VCAT can also order an occupier to allow entry to the building or lot to a person authorised by an OC. This gives OC’s the incentive to choose VCAT over the Magistrate’s Court for legal claims.

Committees and Managers

The amendment imposes greater restrictions on OC managers and clarifies terms regarding the manager’s contracts, duties, and appointments. These amendments aim to prevent long-term management contracts that offer potential prejudices to owners. As such, an OC manager cannot be appointed for more than three years or five years for retirement village OC.

Size of Committees

An OC committee must have at least three and as many as seven members. If the OC wishes to have more than seven members, they can pass an ordinary resolution to allow between seven and twelve members. The chairperson of the OC must give written notice of the ballot to all members.

Owners Corporation Management Contracts

There is clarification on OC manager contract terms. Under the amendment, an OC manager contract cannot include terms that:

  • Require the OC to pass a special, unanimous or any other resolution requiring more than a simple majority of votes before revoking the manager’s appointment.
  • Require the OC to convene a general meeting or take any other prescribed step before revoking the manager’s appointment.
  • Allow the manager to renew the appointment contract at their discretion.
  • Require a tier-one or two OC to give three months or more notice of its intention to revoke the appointment.
  • Require a tier 3, 4 or 5 OC to give one month or more notice of its intention to revoke the appointment.
  • Provide automatic renewal of the contract if the OC fails to give notice of its intention not to renew per its terms.
  • Restrict the OC’s ability to appoint a person as manager.

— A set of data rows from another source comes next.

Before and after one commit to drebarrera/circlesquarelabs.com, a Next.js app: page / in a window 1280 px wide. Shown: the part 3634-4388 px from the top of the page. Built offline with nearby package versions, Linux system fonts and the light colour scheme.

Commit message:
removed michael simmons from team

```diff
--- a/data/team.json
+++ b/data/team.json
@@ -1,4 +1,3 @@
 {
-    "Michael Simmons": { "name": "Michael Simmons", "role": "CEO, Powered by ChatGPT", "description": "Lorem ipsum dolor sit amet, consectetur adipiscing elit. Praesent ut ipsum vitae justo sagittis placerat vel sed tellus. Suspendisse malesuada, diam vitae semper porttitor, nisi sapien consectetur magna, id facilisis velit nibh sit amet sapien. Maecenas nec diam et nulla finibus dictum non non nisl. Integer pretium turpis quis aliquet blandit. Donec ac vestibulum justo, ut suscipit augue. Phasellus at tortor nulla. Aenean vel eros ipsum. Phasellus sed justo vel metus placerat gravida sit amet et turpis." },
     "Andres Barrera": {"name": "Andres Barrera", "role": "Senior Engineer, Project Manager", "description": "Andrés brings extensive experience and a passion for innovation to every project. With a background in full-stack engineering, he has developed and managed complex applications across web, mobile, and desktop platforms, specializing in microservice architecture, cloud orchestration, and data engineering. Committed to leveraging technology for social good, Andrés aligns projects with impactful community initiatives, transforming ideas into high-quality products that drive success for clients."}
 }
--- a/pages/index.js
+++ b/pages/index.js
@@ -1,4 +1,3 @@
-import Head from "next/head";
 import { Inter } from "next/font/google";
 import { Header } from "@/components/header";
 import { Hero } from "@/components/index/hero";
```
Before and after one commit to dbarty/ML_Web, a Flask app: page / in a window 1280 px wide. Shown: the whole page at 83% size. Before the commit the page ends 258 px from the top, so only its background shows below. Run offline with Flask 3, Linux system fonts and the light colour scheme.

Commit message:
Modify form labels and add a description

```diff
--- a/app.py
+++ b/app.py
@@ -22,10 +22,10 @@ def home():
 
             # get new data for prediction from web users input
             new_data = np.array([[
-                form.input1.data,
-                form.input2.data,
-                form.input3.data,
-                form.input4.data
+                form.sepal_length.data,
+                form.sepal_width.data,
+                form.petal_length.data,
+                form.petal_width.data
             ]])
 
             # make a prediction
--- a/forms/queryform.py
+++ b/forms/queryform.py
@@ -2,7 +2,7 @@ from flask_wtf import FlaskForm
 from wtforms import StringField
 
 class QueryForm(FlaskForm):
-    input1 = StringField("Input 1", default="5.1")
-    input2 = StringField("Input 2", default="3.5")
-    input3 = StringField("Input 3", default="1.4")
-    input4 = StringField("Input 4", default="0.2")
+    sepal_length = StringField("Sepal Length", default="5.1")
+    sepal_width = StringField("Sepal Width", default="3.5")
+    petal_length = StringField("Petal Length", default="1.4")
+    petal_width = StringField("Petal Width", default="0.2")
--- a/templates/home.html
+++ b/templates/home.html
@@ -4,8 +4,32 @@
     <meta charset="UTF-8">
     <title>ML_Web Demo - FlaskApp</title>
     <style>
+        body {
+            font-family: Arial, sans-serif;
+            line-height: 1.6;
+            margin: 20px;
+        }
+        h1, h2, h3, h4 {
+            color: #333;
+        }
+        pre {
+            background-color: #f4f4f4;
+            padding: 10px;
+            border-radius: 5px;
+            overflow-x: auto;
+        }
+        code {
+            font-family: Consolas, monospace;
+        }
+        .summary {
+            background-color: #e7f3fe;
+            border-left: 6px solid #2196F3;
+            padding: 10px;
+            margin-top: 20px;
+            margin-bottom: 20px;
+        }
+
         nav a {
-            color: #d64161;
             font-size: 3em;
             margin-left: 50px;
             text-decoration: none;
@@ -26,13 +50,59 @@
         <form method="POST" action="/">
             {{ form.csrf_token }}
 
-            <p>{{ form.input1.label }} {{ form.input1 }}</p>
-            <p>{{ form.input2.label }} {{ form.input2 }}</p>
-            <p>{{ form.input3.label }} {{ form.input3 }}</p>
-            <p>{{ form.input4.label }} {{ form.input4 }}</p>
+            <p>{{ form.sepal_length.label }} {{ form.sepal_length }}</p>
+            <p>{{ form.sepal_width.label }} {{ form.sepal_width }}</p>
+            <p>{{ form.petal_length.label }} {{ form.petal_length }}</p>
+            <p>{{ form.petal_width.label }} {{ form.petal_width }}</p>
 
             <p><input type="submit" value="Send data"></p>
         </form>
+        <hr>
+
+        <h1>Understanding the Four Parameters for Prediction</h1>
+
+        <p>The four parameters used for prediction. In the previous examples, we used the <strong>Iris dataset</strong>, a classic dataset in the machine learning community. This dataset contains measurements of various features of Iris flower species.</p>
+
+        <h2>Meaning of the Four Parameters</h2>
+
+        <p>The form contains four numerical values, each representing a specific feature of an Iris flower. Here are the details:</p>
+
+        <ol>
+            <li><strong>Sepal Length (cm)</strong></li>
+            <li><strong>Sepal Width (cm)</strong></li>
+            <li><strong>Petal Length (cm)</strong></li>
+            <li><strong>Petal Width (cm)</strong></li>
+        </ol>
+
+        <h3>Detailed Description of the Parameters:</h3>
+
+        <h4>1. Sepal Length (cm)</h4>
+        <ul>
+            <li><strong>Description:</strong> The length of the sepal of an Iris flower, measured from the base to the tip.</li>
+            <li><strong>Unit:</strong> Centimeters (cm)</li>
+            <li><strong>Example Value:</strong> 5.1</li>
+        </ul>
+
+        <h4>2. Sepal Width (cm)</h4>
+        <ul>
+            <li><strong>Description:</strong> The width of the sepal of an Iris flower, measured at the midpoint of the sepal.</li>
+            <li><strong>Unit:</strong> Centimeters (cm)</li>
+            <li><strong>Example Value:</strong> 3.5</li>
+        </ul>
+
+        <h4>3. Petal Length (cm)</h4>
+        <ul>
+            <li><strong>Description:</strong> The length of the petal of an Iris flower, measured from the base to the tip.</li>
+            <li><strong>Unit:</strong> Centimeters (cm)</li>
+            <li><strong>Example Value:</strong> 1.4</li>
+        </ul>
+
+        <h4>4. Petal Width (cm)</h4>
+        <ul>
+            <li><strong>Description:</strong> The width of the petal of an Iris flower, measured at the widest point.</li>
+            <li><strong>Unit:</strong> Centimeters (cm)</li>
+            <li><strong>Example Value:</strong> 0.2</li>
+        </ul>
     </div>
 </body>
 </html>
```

If any of these terms are included in a contract after December 1, 2021, they will be void.

Owners Corporation Management Duties

There are additional duties attributed to the OC manager. These include:

  • Ensuring that goods and services procured on behalf of the OC are procured under competitive terms.
  • An OC manager must not pressure any OC member to influence the outcome of a vote.
  • The OC manager must give written notice to the OC chair to disclose any personal benefit they may gain from a contract for goods or services supplied to the OC.

OC managers must also provide financial statements relevant to funds they hold in trust for the OC upon request. Money held in trust by an OC manager includes any interest earned.

Manager’s Report

The manager’s report must now contain more information than before. As well as previous details required, the report must include:

  • Details of receipts and transactions involving money held on trust for the OC.
  • Any commissions, payments or benefits the OC manager received in relation to contracts for goods or services procured on behalf of the OC.

For more information about the Owners Corporations and Other Acts Amendment Act 2021, visit the Consumer Affairs Victoria website or download the act here.

Contact Meadows Property Group to make an owners corporation management enquiry.